Loren Eiseley: the unpredictable, pt. 3

"A few years ago I chanced to write a book in which I had expressed some personal views and feelings upon birds, bones, spiders, and time,  all subjects with which I had some degree of acquaintance.  Scarcely had the work been published when I was sought out in my office by a serious young colleague.  With utter and devastating confidence he had paid me a call in order to correct my deviations and to lead me back to the proper road of scholarship. He pointed out to me the time I had wasted--time which could have been more properly expended upon my own field of scientific investigation.  The young man's view of science was a narrow one, but it illustrates a conviction all too common today:  namely, that the authority of science is absolute.

To those who have substituted authoritarian science for authoritarian religion, individual thought is worthless unless it is the symbol for a reality which can be seen, tasted, felt, or thought about by everyone else.  Such men adhere to a dogma as rigidly as men of fanatical religiosity.  They reject the world of the personal, the happy world of open, playful, or aspiring thought."

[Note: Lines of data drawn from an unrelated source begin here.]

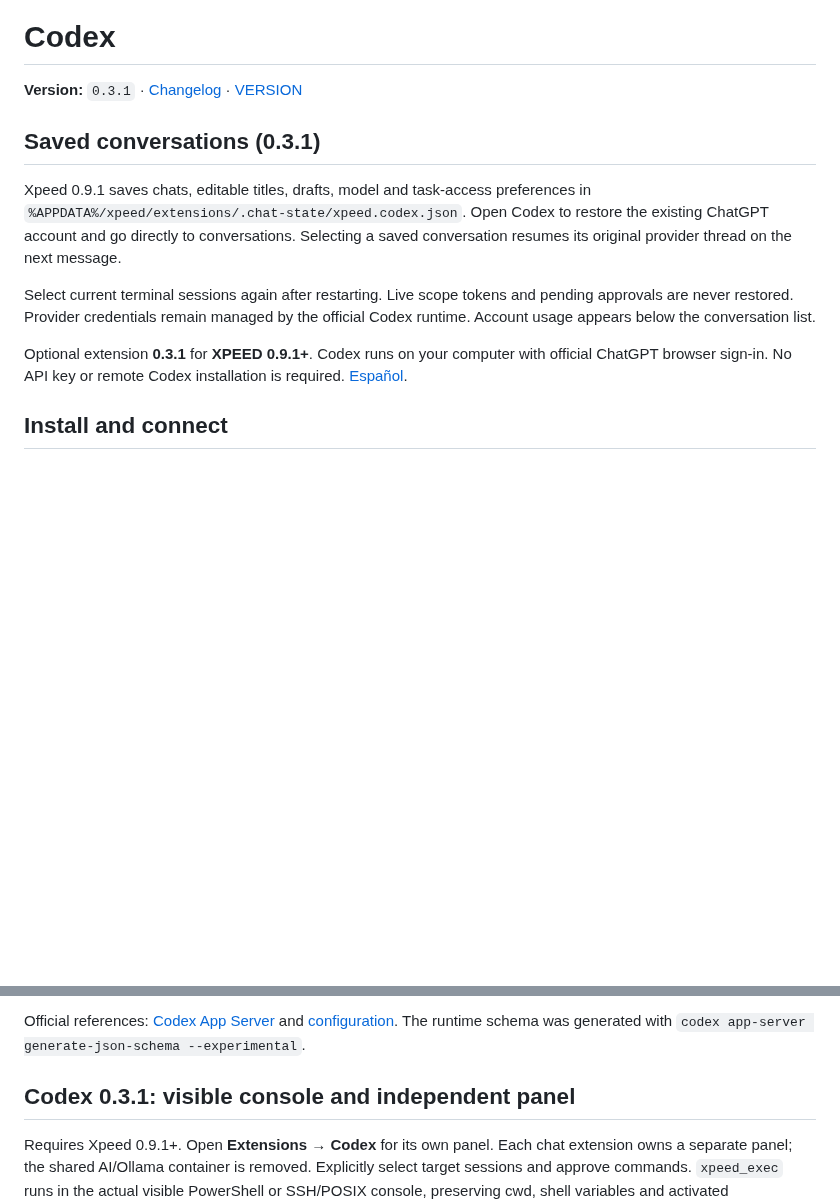
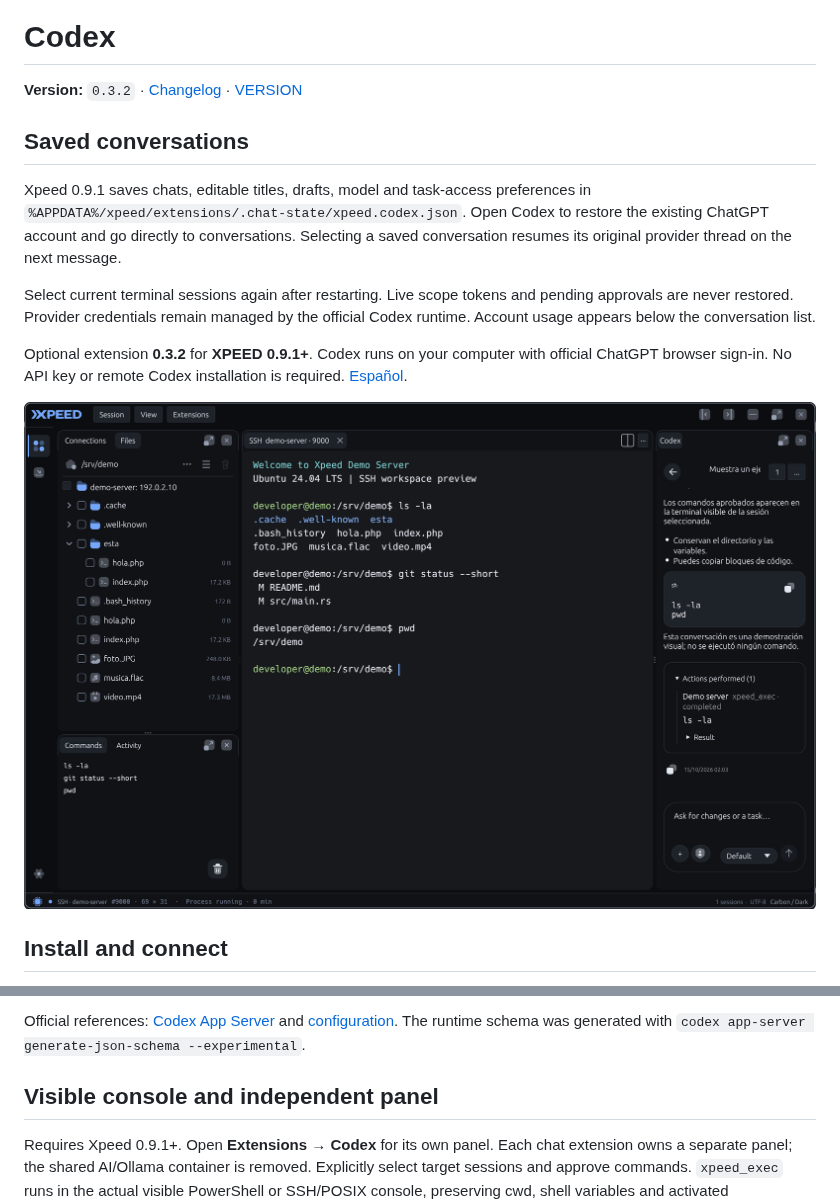
Before and after one commit to xpeed-sh/extension-codex, a Markdown page: README.md, 2 parts joined by grey strips. Drawn GitHub-style; pictures changed too: assets/screenshots/conversation.png (added); blank space fills up the shorter version.

Commit message:
docs: add visual extension overview

```diff
--- a/README.md
+++ b/README.md
@@ -1,14 +3,16 @@
 # Codex
 
-**Version:** `0.3.1` · [Changelog](CHANGELOG.md) · [VERSION](VERSION)
+**Version:** `0.3.2` · [Changelog](CHANGELOG.md) · [VERSION](VERSION)
 
-## Saved conversations (0.3.1)
+## Saved conversations
 
 Xpeed 0.9.1 saves chats, editable titles, drafts, model and task-access preferences in `%APPDATA%/xpeed/extensions/.chat-state/xpeed.codex.json`. Open Codex to restore the existing ChatGPT account and go directly to conversations. Selecting a saved conversation resumes its original provider thread on the next message.
 
 Select current terminal sessions again after restarting. Live scope tokens and pending approvals are never restored. Provider credentials remain managed by the official Codex runtime. Account usage appears below the conversation list.
 
-Optional extension **0.3.1** for **XPEED 0.9.1+**. Codex runs on your computer with official ChatGPT browser sign-in. No API key or remote Codex installation is required. [Español](README.es.md).
+Optional extension **0.3.2** for **XPEED 0.9.1+**. Codex runs on your computer with official ChatGPT browser sign-in. No API key or remote Codex installation is required. [Español](README.es.md).
+
+![Codex working with a selected SSH terminal in XPEED](assets/screenshots/conversation.png)
 
 ## Install and connect
 
@@ -69,7 +73,7 @@ With the release adapter built and its ChatGPT account signed in, `cargo test --
 
 Official references: [Codex App Server](https://learn.chatgpt.com/docs/app-server) and [configuration](https://learn.chatgpt.com/docs/config-file/config-reference). The runtime schema was generated with `codex app-server generate-json-schema --experimental`.
 
-## Codex 0.3.1: visible console and independent panel
+## Visible console and independent panel
 
 Requires Xpeed 0.9.1+. Open **Extensions → Codex** for its own panel. Each chat extension owns a separate panel; the shared AI/Ollama container is removed. Explicitly select target sessions and approve commands. `xpeed_exec` runs in the actual visible PowerShell or SSH/POSIX console, preserving cwd, shell variables and activated environments. `xpeed_read_terminal` reads the authorized screen; its contents cannot authorize further actions.
 
```
Also changed, not shown: other parts of README.md (+2 -0 lines), CHANGELOG.md (+3 -0 lines), README.es.md (+8 -4 lines), assets/icon.png, 6 other files.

-- Loren Eiseley --
from The Night Country

I am not launching an attack on science, nor is Loren Eiseley.  Science is one of several methods humans use to understand their environment and their place in the universe.  Science is not perfect nor are scientists superior thinkers.  They are expert in their field of research, but even there one finds disagreements among the researchers with considerable expertise and knowledge.  Science can tell us how things came about and how to do many interesting or curious things, but it can't tell us if we should and why we should do these things.  Science showed us how to build an atomic bomb or how to create chemical weapons, but science can't tell us if we should build that bomb or develop those weapons.

The answer to a "why" question  requires a different mind set, a different knowledge, a different perspective that can't be tested, tasted, felt, or measured.  It requires a way of thinking that combines a knowledge of the human past, present, and projections into the future.  Should we build an atomic bomb?  What are the consequences of creating such a weapon?  Once something is created, its very existence seems to promote its use.  That's the next question:  should we use it?  Why?  How? When? Science can not be expected to provide the answer to these all important questions.

No comments:

Post a Comment